A few years after first meeting Paco, I was doing a song-of-the-month series for Emusic and wanted to collaborate with different people for each installment. It seemed like a good time to see how Paco and I could work together. I asked him to send me a track. Now, in today's world this all could happen easily by email--a song could be sent and the volleys could go back and forth by the hour. But in 2000 when we first worked together, Paco sent me an ADAT 8-track tape by mail, I wrote lyrics to the song that became "The Last One Standing," mailed the tape back to him and then he stripped away everything but my voice, re-tracked the entire song with Australian Blonde and then mixed it down. A very strange way to collaborate but it's the way we ended up doing the whole record. I didn't even meet the guys in the band until the record was released and we were in rehearsals to tour and promote the record. It ended up doing quite well in Spain and the tour was great.
The success of the Australian Blonde featuring Steve Wynn tour on Spanish soil, led to Smack Dab.
So, about four years later, Paco was starting a label and had the idea that Linda and I could come to his studio and where he and his wife Muni live in Puerto De Santa Maria for some kind of mixture of a vacation and possibly writing a couple of songs for a single. But, as often happens, we got so excited and swept up in the collaboration and the week of limitless studio time that we ended up constantly writing and having fun in the studio. We'd wake up in the morning, somebody would have a musical fragment (Paco's impressionistic broken beauty that became "Free Love," Linda's meditative piano figuring that became "Lavender Foam") and I would come up with words (though Linda wrote the lyrics for "Smack Dab.") Every song had it's own character (kind of a hallmark of the 3 records I've made with Paco--there is never one SOUND to anything we do together) and we built each track in different ways. I particularly love Linda's percussion overdubs on "Kickstart My Jackknife." And on "Lavender Foam," that's Paco on drums while Linda plays piano.

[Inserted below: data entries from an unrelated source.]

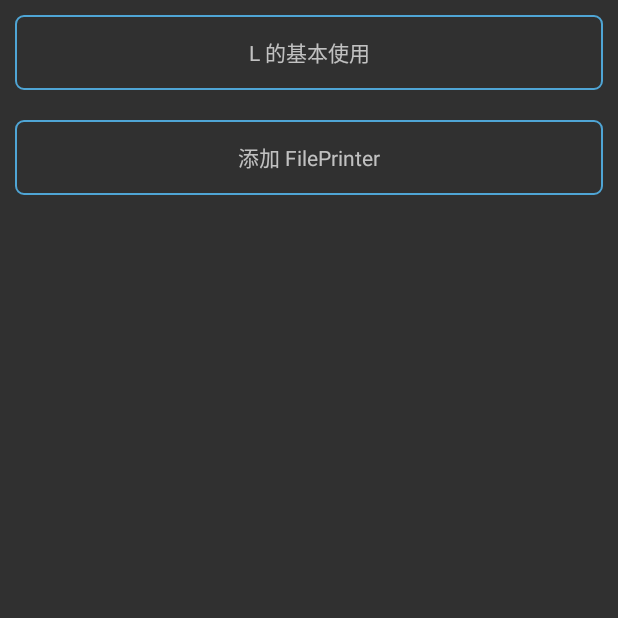
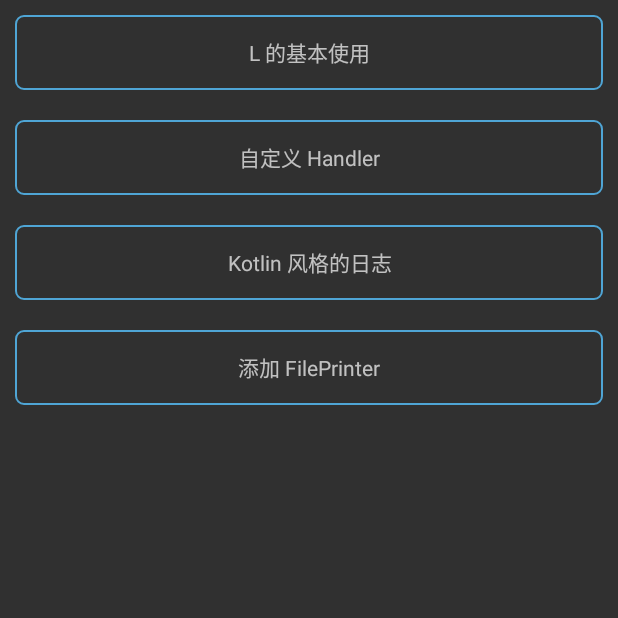
Before and after one commit to fengzhizi715/SAF-Kotlin-log, an Android app: the screen it shows after launch (MainActivity), on a phone screen of 412 x 824 dp, the top half of it. Run offline under Robolectric (Android 15) with nearby library versions, the phone set to English and light mode, and no system bars.

Commit message:
update demo app

```diff
--- a/app/src/main/java/cn/salesuite/saf/kotlin/MainActivity.kt
+++ b/app/src/main/java/cn/salesuite/saf/kotlin/MainActivity.kt
@@ -27,6 +27,18 @@ class MainActivity : Activity() {
             startActivity(intent)
         }
 
+        text2.setOnClickListener {
+
+            val intent = Intent(this@MainActivity,CustomerHandlerActivity::class.java)
+            startActivity(intent)
+        }
+
+        text3.setOnClickListener {
+
+            val intent = Intent(this@MainActivity,KotlinStyleActivity::class.java)
+            startActivity(intent)
+        }
+
         //        int permissionCheck = ContextCompat.checkSelfPermission(this,
         //                Manifest.permission.WRITE_EXTERNAL_STORAGE);
         //        if (permissionCheck != PackageManager.PERMISSION_GRANTED) {
--- a/app/src/main/res/layout/activity_main.xml
+++ b/app/src/main/res/layout/activity_main.xml
@@ -20,6 +20,24 @@
         android:layout_margin="10dp"
         android:background="@drawable/textview_border"
         android:gravity="center"
+        android:text="自定义 Handler"/>
+
+    <TextView
+        android:id="@+id/text3"
+        android:layout_width="match_parent"
+        android:layout_height="50dp"
+        android:layout_margin="10dp"
+        android:background="@drawable/textview_border"
+        android:gravity="center"
+        android:text="Kotlin 风格的日志"/>
+
+    <TextView
+        android:id="@+id/text4"
+        android:layout_width="match_parent"
+        android:layout_height="50dp"
+        android:layout_margin="10dp"
+        android:background="@drawable/textview_border"
+        android:gravity="center"
         android:text="添加 FilePrinter"/>
 
 </LinearLayout>
```
Also changed, not shown: app/src/main/AndroidManifest.xml (+10 -0 lines), app/src/main/java/cn/salesuite/saf/kotlin/BasicActivity.kt (+5 -9 lines), app/src/main/java/cn/salesuite/saf/kotlin/CustomerHandlerActivity.kt (added, +28 -0 lines), app/src/main/java/cn/salesuite/saf/kotlin/KotlinStyleActivity.kt (added, +33 -0 lines).
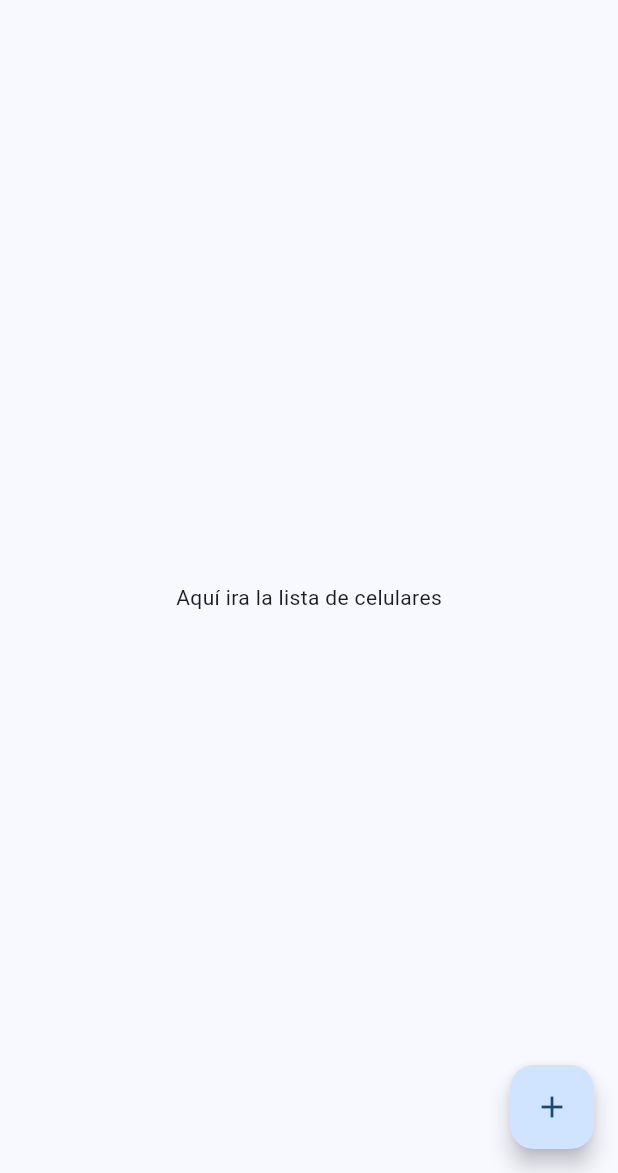
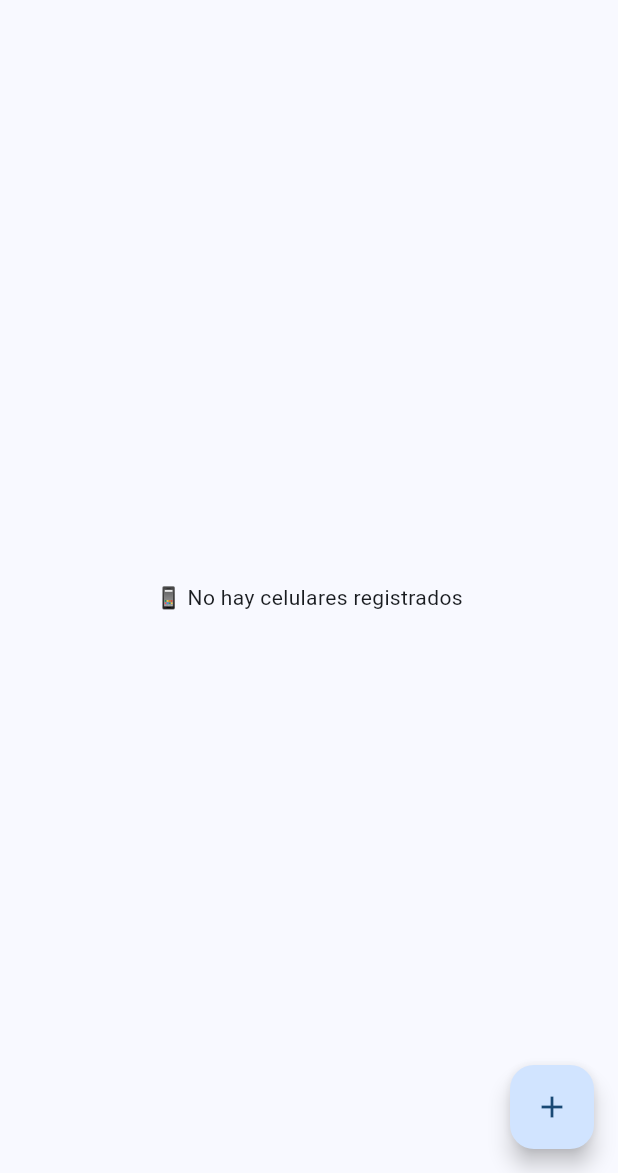
Before and after one commit to Angel453-jpg/flutter-crud, a Flutter app: the screen it shows after launch, on a phone screen of 412 x 824 dp, the part 63-1236 px from its top. Run offline on Flutter 3.47's test engine with Material 3 defaults, Android fonts, the phone set to English and light mode, and no system bars; our stand-ins replace cloud_firestore, firebase_core, shared_preferences; accounts and stored records are empty.

Commit message:
Se agrega la lista de celulares

```diff
--- a/lib/screens/my_home_page.dart
+++ b/lib/screens/my_home_page.dart
@@ -56,7 +56,39 @@ class _MyHomePageState extends State<MyHomePage> {
         onPressed: showCellphoneDialog,
         child: const Icon(Icons.add),
       ),
-      body: const Center(child: Text("Aquí ira la lista de celulares")),
+      body: StreamBuilder(
+        stream: dbService.getCellphonesStream(),
+        builder: (context, snapshot) {
+          if (snapshot.connectionState == ConnectionState.waiting) {
+            return const Center(child: CircularProgressIndicator());
+          }
+
+          if (snapshot.hasError) {
+            return const Center(child: Text("❌ Error al cargar los datos"));
+          }
+
+          if (!snapshot.hasData || snapshot.data!.docs.isEmpty) {
+            return const Center(child: Text("📱 No hay celulares registrados"));
+          }
+
+          final docs = snapshot.data!.docs;
+
+          return ListView.builder(
+            itemCount: docs.length,
+            itemBuilder: (context, index) {
+              final cellphone = docs[index];
+              return ListTile(
+                leading: const Icon(Icons.phone_android),
+                title: Text(cellphone['Marca'] ?? ''),
+                subtitle: Text(
+                  "${cellphone['Modelo'] ?? ''} - ${cellphone['Almacenamiento'] ?? ''}",
+                ),
+                trailing: Text("\$${cellphone['Precio'].toString()}"),
+              );
+            },
+          );
+        },
+      ),
     );
   }
 }
--- a/lib/services/firestore_service.dart
+++ b/lib/services/firestore_service.dart
@@ -18,4 +18,8 @@ class FirestoreService {
       'Precio': price,
     });
   }
+
+  Stream<QuerySnapshot> getCellphonesStream(){
+    return cellphones.orderBy('Marca').snapshots();
+  }
 }
```
Also changed, not shown: lib/widgets/custom_app_bar.dart (+2 -13 lines).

Anyway, we were really excited with the session and it came out in 2006. Once again the response was great, once again it was limited to Spain. So, I'm happy that these collaborations are seeing the light of day. They're unlike anything I've done before or since (outside of my latest collaboration with Paco). And they delight and surprise me - and that's always a good thing.
I've been writing about Steve ever since I first encountered him in the early 1980's and I've been prone to much hyperbole along the way, especially when it comes to the Dream Syndicate. This time, I'll refrain from words like "mind-blowing" but what I will impress upon you - is what these Spanish albums share with the best Dream Syndicate recordings. And that is a timeless quality- they sounded fresh a decade or more ago, and they still do. Don't pigeonhole this release as a "reissue" or an aural snapshot of something from the past. There's a new Paco & Steve album in the works, what you hold in your hands is merely parts 1 and 2 of an on-going and current day thing. Long may it run...